* [Assigned task]: Nothing but the pictures should be left out when the entries below are duplicated.

* * *

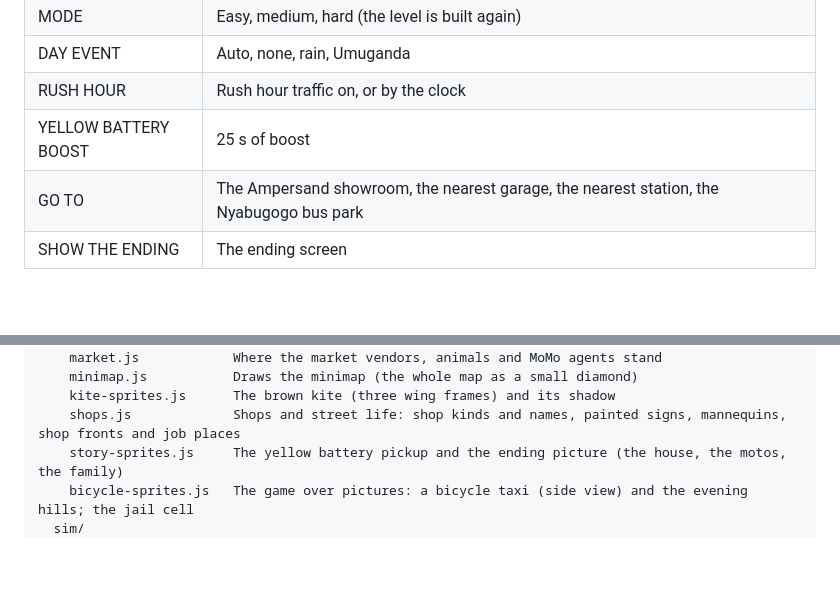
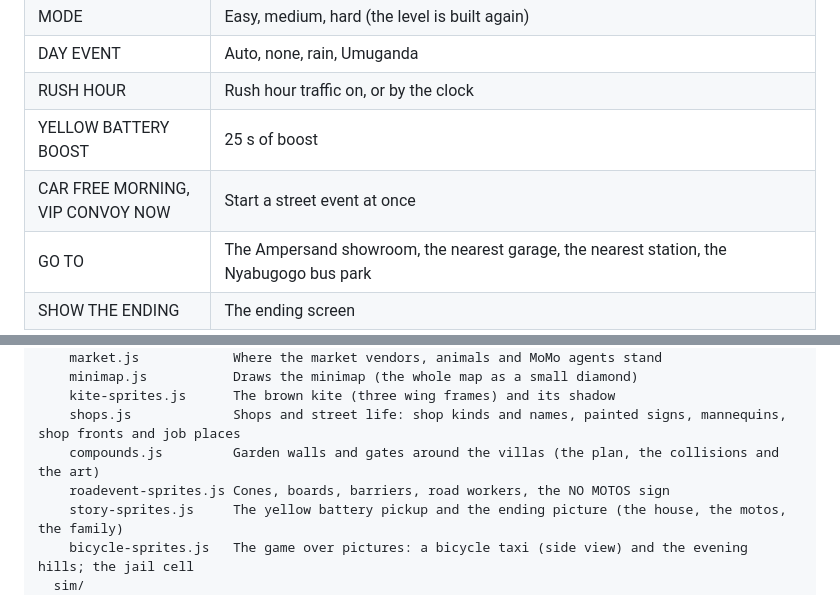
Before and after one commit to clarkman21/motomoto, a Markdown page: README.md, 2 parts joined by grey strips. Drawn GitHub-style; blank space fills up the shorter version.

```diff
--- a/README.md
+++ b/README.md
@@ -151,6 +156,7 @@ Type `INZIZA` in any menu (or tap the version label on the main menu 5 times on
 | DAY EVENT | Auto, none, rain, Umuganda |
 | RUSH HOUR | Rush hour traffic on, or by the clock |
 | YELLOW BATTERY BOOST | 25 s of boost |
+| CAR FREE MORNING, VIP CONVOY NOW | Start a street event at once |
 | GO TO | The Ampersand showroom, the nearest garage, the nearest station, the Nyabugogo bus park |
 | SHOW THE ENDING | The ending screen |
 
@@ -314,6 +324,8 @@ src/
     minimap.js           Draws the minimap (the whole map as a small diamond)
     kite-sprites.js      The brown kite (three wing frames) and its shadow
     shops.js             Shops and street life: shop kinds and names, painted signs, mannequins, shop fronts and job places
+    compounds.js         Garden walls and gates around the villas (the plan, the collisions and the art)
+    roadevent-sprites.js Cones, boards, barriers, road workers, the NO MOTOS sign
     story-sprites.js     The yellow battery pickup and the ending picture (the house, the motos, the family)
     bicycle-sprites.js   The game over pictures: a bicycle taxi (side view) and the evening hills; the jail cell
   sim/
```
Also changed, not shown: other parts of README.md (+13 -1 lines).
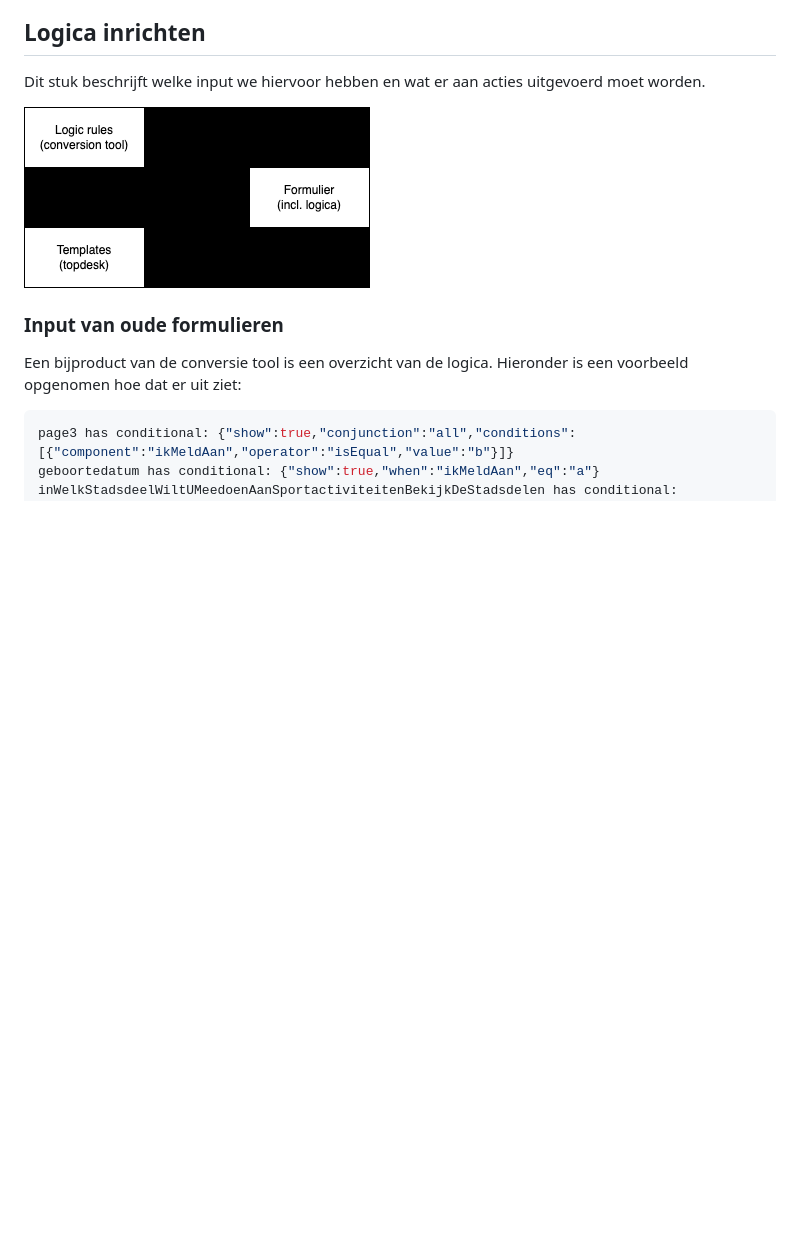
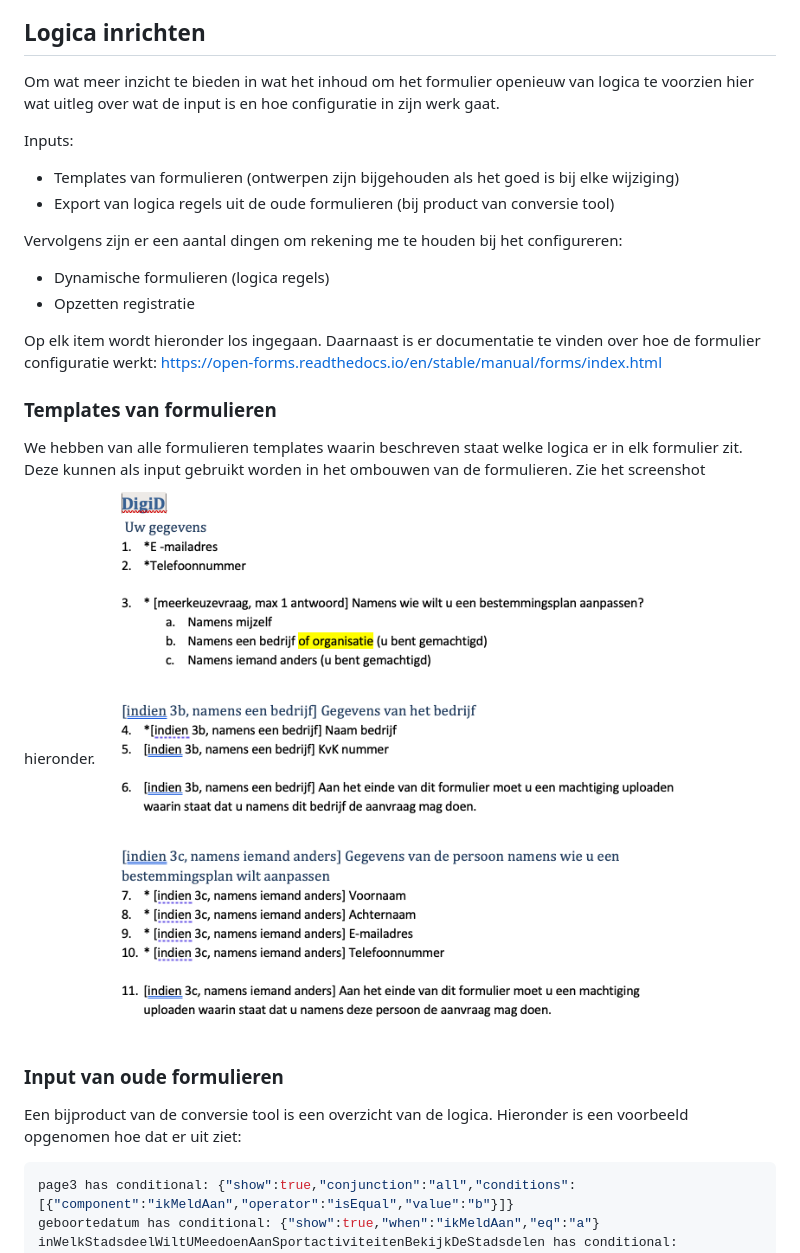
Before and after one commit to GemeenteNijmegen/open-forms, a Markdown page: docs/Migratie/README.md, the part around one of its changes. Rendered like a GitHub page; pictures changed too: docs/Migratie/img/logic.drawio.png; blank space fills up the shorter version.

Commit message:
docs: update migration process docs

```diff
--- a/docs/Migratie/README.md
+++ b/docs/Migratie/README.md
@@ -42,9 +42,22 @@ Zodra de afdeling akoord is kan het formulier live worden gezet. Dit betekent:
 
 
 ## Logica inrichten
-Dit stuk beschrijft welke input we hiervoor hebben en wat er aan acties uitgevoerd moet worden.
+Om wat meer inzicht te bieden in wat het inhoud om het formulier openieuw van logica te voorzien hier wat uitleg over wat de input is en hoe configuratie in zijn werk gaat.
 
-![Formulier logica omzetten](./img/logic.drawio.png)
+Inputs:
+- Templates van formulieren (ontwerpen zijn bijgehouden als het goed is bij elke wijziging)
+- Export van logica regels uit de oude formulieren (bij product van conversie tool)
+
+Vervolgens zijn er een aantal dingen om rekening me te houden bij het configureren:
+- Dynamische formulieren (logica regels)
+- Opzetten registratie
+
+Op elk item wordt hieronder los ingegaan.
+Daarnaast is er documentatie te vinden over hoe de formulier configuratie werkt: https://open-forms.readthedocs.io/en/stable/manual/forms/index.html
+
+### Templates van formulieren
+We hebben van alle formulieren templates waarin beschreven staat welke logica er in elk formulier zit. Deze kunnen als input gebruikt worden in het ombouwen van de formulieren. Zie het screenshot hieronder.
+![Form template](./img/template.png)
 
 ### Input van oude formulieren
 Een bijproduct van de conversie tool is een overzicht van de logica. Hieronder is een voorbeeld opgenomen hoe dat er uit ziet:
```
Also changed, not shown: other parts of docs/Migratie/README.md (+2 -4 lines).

* * *

* [Answer below]:
Before and after one commit to clarkman21/motomoto, a Markdown page: README.md, 2 parts joined by grey strips. Drawn GitHub-style; blank space fills up the shorter version.

```diff
--- a/README.md
+++ b/README.md
@@ -151,6 +156,7 @@ Type `INZIZA` in any menu (or tap the version label on the main menu 5 times on
 | DAY EVENT | Auto, none, rain, Umuganda |
 | RUSH HOUR | Rush hour traffic on, or by the clock |
 | YELLOW BATTERY BOOST | 25 s of boost |
+| CAR FREE MORNING, VIP CONVOY NOW | Start a street event at once |
 | GO TO | The Ampersand showroom, the nearest garage, the nearest station, the Nyabugogo bus park |
 | SHOW THE ENDING | The ending screen |
 
@@ -314,6 +324,8 @@ src/
     minimap.js           Draws the minimap (the whole map as a small diamond)
     kite-sprites.js      The brown kite (three wing frames) and its shadow
     shops.js             Shops and street life: shop kinds and names, painted signs, mannequins, shop fronts and job places
+    compounds.js         Garden walls and gates around the villas (the plan, the collisions and the art)
+    roadevent-sprites.js Cones, boards, barriers, road workers, the NO MOTOS sign
     story-sprites.js     The yellow battery pickup and the ending picture (the house, the motos, the family)
     bicycle-sprites.js   The game over pictures: a bicycle taxi (side view) and the evening hills; the jail cell
   sim/
```
Also changed, not shown: other parts of README.md (+13 -1 lines).
Before and after one commit to GemeenteNijmegen/open-forms, a Markdown page: docs/Migratie/README.md, the part around one of its changes. Rendered like a GitHub page; pictures changed too: docs/Migratie/img/logic.drawio.png; blank space fills up the shorter version.

Commit message:
docs: update migration process docs

```diff
--- a/docs/Migratie/README.md
+++ b/docs/Migratie/README.md
@@ -42,9 +42,22 @@ Zodra de afdeling akoord is kan het formulier live worden gezet. Dit betekent:
 
 
 ## Logica inrichten
-Dit stuk beschrijft welke input we hiervoor hebben en wat er aan acties uitgevoerd moet worden.
+Om wat meer inzicht te bieden in wat het inhoud om het formulier openieuw van logica te voorzien hier wat uitleg over wat de input is en hoe configuratie in zijn werk gaat.
 
-![Formulier logica omzetten](./img/logic.drawio.png)
+Inputs:
+- Templates van formulieren (ontwerpen zijn bijgehouden als het goed is bij elke wijziging)
+- Export van logica regels uit de oude formulieren (bij product van conversie tool)
+
+Vervolgens zijn er een aantal dingen om rekening me te houden bij het configureren:
+- Dynamische formulieren (logica regels)
+- Opzetten registratie
+
+Op elk item wordt hieronder los ingegaan.
+Daarnaast is er documentatie te vinden over hoe de formulier configuratie werkt: https://open-forms.readthedocs.io/en/stable/manual/forms/index.html
+
+### Templates van formulieren
+We hebben van alle formulieren templates waarin beschreven staat welke logica er in elk formulier zit. Deze kunnen als input gebruikt worden in het ombouwen van de formulieren. Zie het screenshot hieronder.
+![Form template](./img/template.png)
 
 ### Input van oude formulieren
 Een bijproduct van de conversie tool is een overzicht van de logica. Hieronder is een voorbeeld opgenomen hoe dat er uit ziet:
```
Also changed, not shown: other parts of docs/Migratie/README.md (+2 -4 lines).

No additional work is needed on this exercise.